Excuse the rant, but I have a couple of points to make about TOR writing and expectations of donors, land reform in particular - one of my principal areas of expertise.
One. Land reform that aims to help the public in general and give the poor access to capital in particular, relies on only one key component. Secure tenure. All the rest is fluff.
Two. Secure tenure can be achieved within the confines of two key structures. The first is title registration (I exclude clearly successful deed recording as in South Africa or the United States) and second, effective enforcement mechanisms through the courts or other institutions.
Three. Title registration - the love of donors and particularly the World Bank - is not rocket science.
Four. Surveyors can be the enemy of rapid registration of title, especially in poorer countries where land is worth nothing but the surveyors insist on five to ten centimeter accuracy - in rural areas.
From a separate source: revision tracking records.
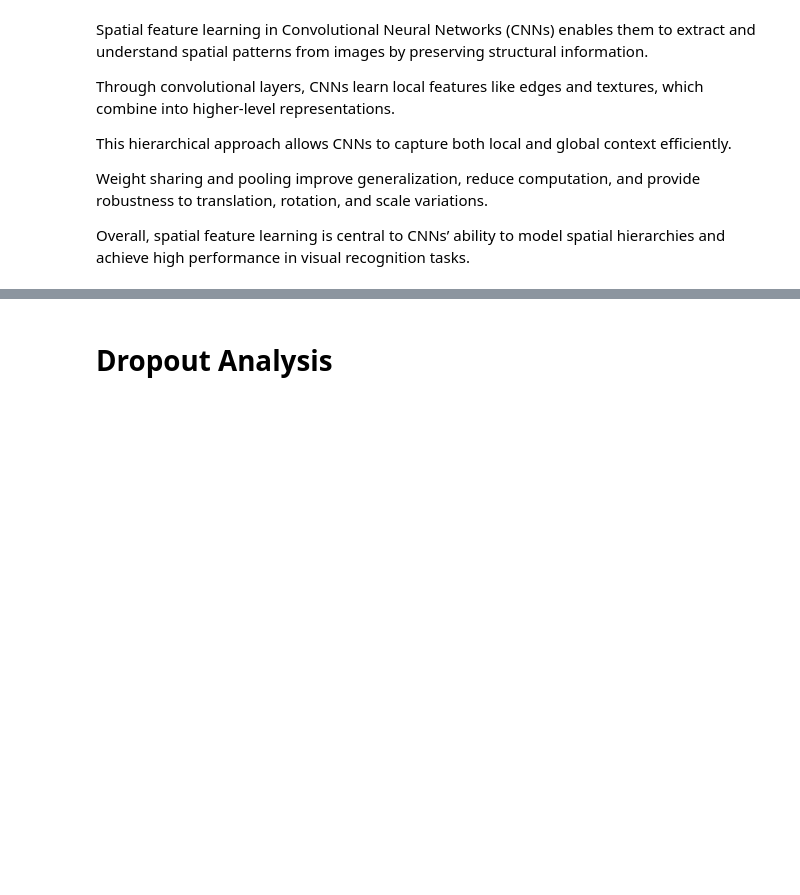
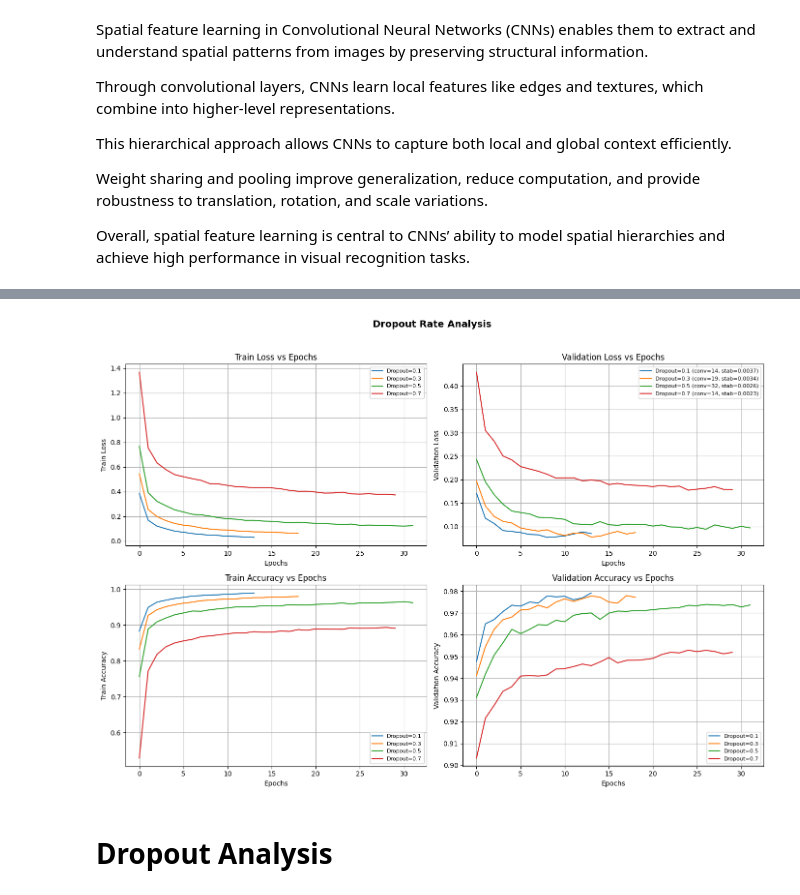
Before and after one commit to AhmedAlaa8100/ML-Logistic_Regression-Neural_Networks, a Jupyter notebook: Neural_Networks.ipynb, the cells around one changed output, grey strips where cells are left out. Cells and saved outputs as stored; diff of their text form; code cells hidden in the pictures; blank space fills up the shorter version.

```diff
--- a/Neural_Networks.ipynb
+++ b/Neural_Networks.ipynb
@@ -895,0 +948,41 @@ Overall, spatial feature learning is central to CNNs’ ability to model spatial
+# %%
+def plot_dropout_analysis(results):
+    plt.figure(figsize=(14, 10))
+    plt.suptitle('Dropout Rate Analysis', fontsize=14, fontweight='bold')
+
+    # (1) Train Loss
+    plt.subplot(2, 2, 1)
+    for dr, data in results.items():
+        plt.plot(data['train_losses'], label=f'Dropout={dr}')
+    plt.xlabel('Epochs'); plt.ylabel('Train Loss')
+    plt.title('Train Loss vs Epochs')
+    plt.legend(fontsize=8); plt.grid(True)
+
+    # (2) Validation Loss
+    plt.subplot(2, 2, 2)
+    for dr, data in results.items():
+        plt.plot(data['val_losses'], label=f'Dropout={dr} (conv={data["convergence_speed"]}, stab={data["stability"]:.4f})')
+    plt.xlabel('Epochs'); plt.ylabel('Validation Loss')
+    plt.title('Validation Loss vs Epochs')
+    plt.legend(fontsize=8); plt.grid(True)
+
+    # (3) Train Accuracy
+    plt.subplot(2, 2, 3)
+    for dr, data in results.items():
+        plt.plot(data['train_acc'], label=f'Dropout={dr}')
+    plt.xlabel('Epochs'); plt.ylabel('Train Accuracy')
+    plt.title('Train Accuracy vs Epochs')
+    plt.legend(fontsize=8); plt.grid(True)
+
+    # (4) Validation Accuracy
+    plt.subplot(2, 2, 4)
+    for dr, data in results.items():
+        plt.plot(data['val_acc'], label=f'Dropout={dr}')
+    plt.xlabel('Epochs'); plt.ylabel('Validation Accuracy')
+    plt.title('Validation Accuracy vs Epochs')
+    plt.legend(fontsize=8); plt.grid(True)
+
+    plt.tight_layout(rect=[0, 0, 1, 0.96])
+    plt.show()
+# %%
+results_dropout, best_dropout, best_dropout_acc = run_dropout_analysis()
@@ -896,3 +1007,7 @@ Overall, spatial feature learning is central to CNNs’ ability to model spatial
+# %%
+plot_dropout_analysis(results_dropout)
+# %% [output]
+[figure, added]
 # %% [markdown]
 # Dropout Analysis
 # %% [markdown]
```
Also changed, not shown: parts of 8 cells of this notebook.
Taste reality. People on the ground know where their boundary runs. Don't interfere. I have been in too many countries where no boundary disputes existed before the surveyors landed in their mother ship.
Five. Donors need fewer agricultural economists and surveyors driving secure tenure because the vast majority (except for a few, really, really smart practitioners) don't have the slightest regard of the foundations of the policy of secure land tenure. Valuable land is located in urban areas. That's why everyone is moving there and creating, as in Africa, slums at the rate of five percent a year. Give these people tenure first. The wilderness can come next.
Finally. Donors should not permit the release of a TOR that ignores the edges. In other words, don't target one area for reform without looking at the other sectors that directly or indirectly feed into that one area. That is not negligent. Or lazy.
It is stupid and a waste of money.
End of Rant. Thank you and my apologies to agricultural economists and arm-chair reformers.